> ACTION ITEM: Every line of the material that includes the word "null" is to be shown.

> GIVEN DATA:
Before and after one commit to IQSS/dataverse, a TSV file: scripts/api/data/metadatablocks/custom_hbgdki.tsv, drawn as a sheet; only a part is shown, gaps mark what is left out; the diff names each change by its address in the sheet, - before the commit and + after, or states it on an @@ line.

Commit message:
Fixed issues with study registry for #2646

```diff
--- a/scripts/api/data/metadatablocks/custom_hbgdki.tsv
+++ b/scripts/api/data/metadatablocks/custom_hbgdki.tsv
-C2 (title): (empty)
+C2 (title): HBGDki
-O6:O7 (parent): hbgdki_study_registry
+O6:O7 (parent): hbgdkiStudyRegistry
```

...

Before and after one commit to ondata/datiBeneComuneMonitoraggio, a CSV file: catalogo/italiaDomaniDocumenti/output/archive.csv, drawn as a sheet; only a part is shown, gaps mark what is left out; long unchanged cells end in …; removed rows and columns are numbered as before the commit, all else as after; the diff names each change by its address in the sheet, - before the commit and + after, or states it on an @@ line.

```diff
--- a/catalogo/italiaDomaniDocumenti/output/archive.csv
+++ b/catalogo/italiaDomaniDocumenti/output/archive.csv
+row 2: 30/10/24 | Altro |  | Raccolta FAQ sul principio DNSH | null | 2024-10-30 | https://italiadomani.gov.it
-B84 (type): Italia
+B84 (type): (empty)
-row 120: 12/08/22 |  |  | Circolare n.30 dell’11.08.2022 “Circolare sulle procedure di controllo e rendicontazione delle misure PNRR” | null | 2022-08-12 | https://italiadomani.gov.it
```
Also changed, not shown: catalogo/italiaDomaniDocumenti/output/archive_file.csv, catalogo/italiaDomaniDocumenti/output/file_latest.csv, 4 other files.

==

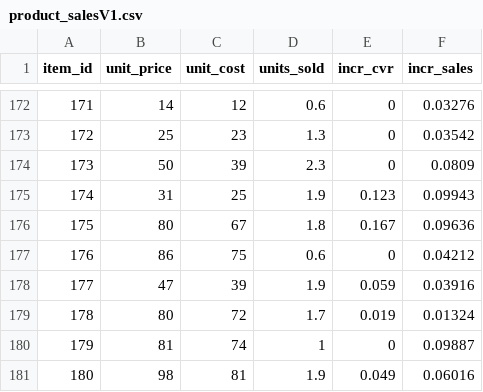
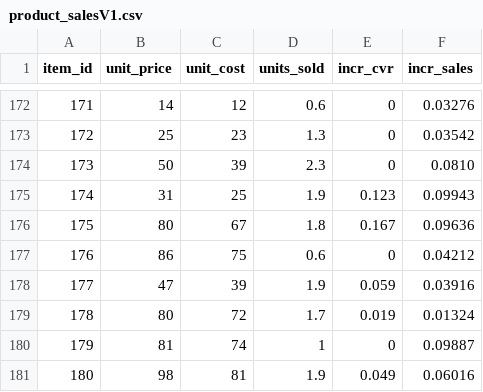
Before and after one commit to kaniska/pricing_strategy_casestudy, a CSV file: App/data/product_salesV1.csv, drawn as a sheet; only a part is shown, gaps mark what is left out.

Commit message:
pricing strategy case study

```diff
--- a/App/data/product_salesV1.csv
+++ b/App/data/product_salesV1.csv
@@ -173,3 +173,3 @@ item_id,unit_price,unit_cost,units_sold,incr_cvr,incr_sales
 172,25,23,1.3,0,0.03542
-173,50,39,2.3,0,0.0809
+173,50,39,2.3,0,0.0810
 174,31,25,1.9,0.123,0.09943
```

> ANSWER SECTION:
+row 2: 30/10/24 | Altro |  | Raccolta FAQ sul principio DNSH | null | 2024-10-30 | https://italiadomani.gov.it
-row 120: 12/08/22 |  |  | Circolare n.30 dell’11.08.2022 “Circolare sulle procedure di controllo e rendicontazione delle misure PNRR” | null | 2022-08-12 | https://italiadomani.gov.it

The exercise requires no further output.